Senate Judiciary Chairman Chuck Grassley has already made up his mind about considering a Supreme Court nominee in 2020.
Merrick Garland looms in Grassley’s memory and the promise he made not to hold hearings for a Supreme Court nominee if a vacancy occurred in the final year of President Donald Trump’s term in office.
The Iowa Republican spoke with Fox News’ Martha MacCallum Tuesday, reflecting on Garland, former President Barack Obama’s Supreme Court nominee in 2016 following the death of Justice Antonin Scalia. Senate Republicans refused to hold hearings on Garland because of the upcoming elections that year.
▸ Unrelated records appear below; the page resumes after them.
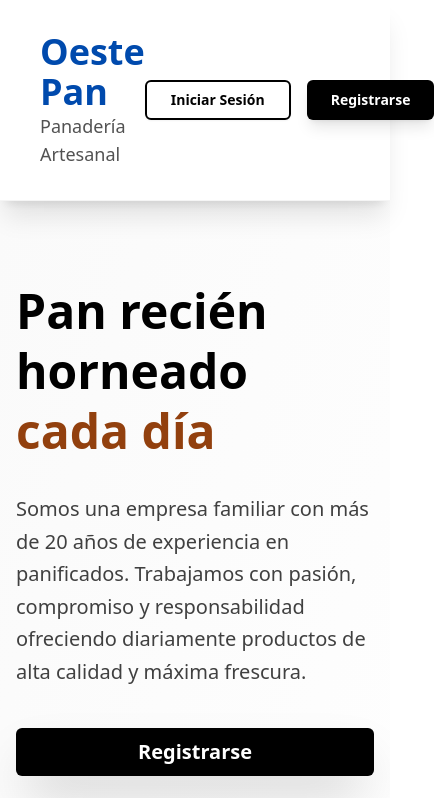
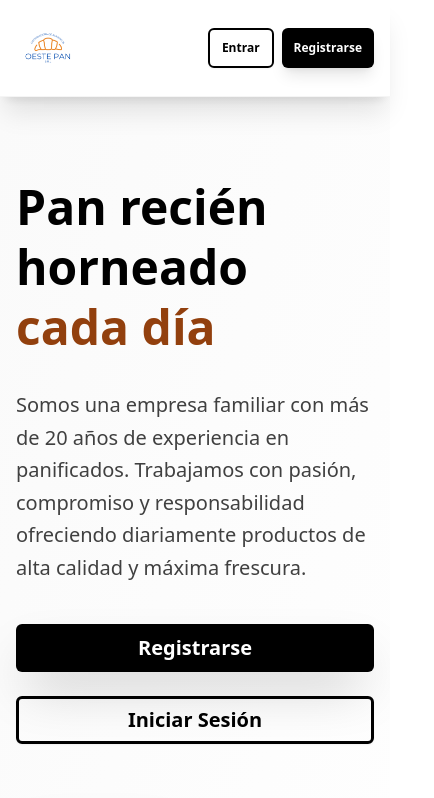
Before and after one commit to thomas-codesS/oestepan_zaires, a Next.js app: page / in a window 390 px wide. Shown: the top 798 px of the page, 434 px wide, since content can reach past the window. Built offline with nearby package versions, Linux system fonts and the light colour scheme.

Commit message:
Actualizar el encabezado de la página principal: ajustar estilos de imagen y texto, mejorar la responsividad de los botones y enlaces de navegación.

```diff
--- a/src/app/page.tsx
+++ b/src/app/page.tsx
@@ -37,28 +37,35 @@ export default function Home() {
   return (
     <div className="min-h-screen bg-white">
       <header className="bg-white shadow-xl sticky top-0 z-50 border-b border-gray-100">
-        <div className="max-w-7xl mx-auto px-4 sm:px-6 lg:px-8 py-8">
-          <div className="flex justify-between items-center">
-            <div className="flex items-center gap-6">
+        <div className="max-w-7xl mx-auto px-4 sm:px-6 lg:px-8 py-4 sm:py-8">
+          <div className="flex justify-between items-center gap-4">
+            <div className="flex items-center gap-3 sm:gap-6">
               <div className="transform hover:scale-105 transition-transform duration-300">
-                <Image src="/logo_oestepan.png" alt="Oeste Pan" width={120} height={120} className="object-contain" />
+                <Image
+                  src="/logo_oestepan.png"
+                  alt="Oeste Pan"
+                  width={120}
+                  height={120}
+                  className="object-contain w-16 h-16 sm:w-24 sm:h-24 lg:w-[120px] lg:h-[120px]"
+                />
               </div>
-              <div>
+              <div className="hidden md:block">
                 <h1 className="text-4xl lg:text-5xl font-bold text-brand text-balance">Oeste Pan</h1>
                 <p className="text-lg lg:text-xl text-gray-600 font-medium">Panadería Artesanal</p>
               </div>
             </div>
-            <nav className="flex items-center gap-4">
+            <nav className="flex items-center gap-2 sm:gap-4">
               <Link href="/login">
                 <Button
                   variant="outline"
-                  className="border-2 border-black text-black hover:bg-black hover:text-white font-semibold bg-transparent transition-all duration-300 px-6 py-3"
+                  className="border-2 border-black text-black hover:bg-black hover:text-white font-semibold bg-transparent transition-all duration-300 text-xs sm:text-sm px-3 py-2 sm:px-6 sm:py-3"
                 >
-                  Iniciar Sesión
+                  <span className="hidden sm:inline">Iniciar Sesión</span>
+                  <span className="sm:hidden">Entrar</span>
                 </Button>
               </Link>
               <Link href="/register">
-                <Button className="bg-black hover:bg-gray-800 text-white font-semibold shadow-lg hover:shadow-xl transition-all duration-300 px-6 py-3">
+                <Button className="bg-black hover:bg-gray-800 text-white font-semibold shadow-lg hover:shadow-xl transition-all duration-300 text-xs sm:text-sm px-3 py-2 sm:px-6 sm:py-3">
                   Registrarse
                 </Button>
               </Link>
```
“Merrick Garland is someone that a lot of people point to as the beginning of the most recent poisoning of this process,” MacCallum said. “If there is an opening on the court in the election year, in 2020, do you believe that the Senate should take up a nomination during that period?”
“If I’m chairman, they won’t take it up, no, because I pledged that in 2016, that if the ball is the same as it is — now if someone else is chairman of the committee, they’ll have to decide for themselves. But that’s a decision I made a long time ago,” Grassley replied.
Senate Majority Leader Mitch McConnell has a completely different view, however, telling Chris Wallace on Fox News Sunday that if a Supreme Court vacancy opened up in 2020, he would still consider holding hearings.
“We didn’t attack Merrick Garland’s background and try to destroy him, we didn’t go on a search and destroy mission,” he said, contrasting Obama’s pick with the way then-Supreme Court nominee Brett Kavanaugh was treated.
“We simply followed the tradition in America which is that if you have a party of a different– a senate of a different party than the president you don’t fill a vacancy created in a presidential year,” he said. “That went all the way back to 1888.”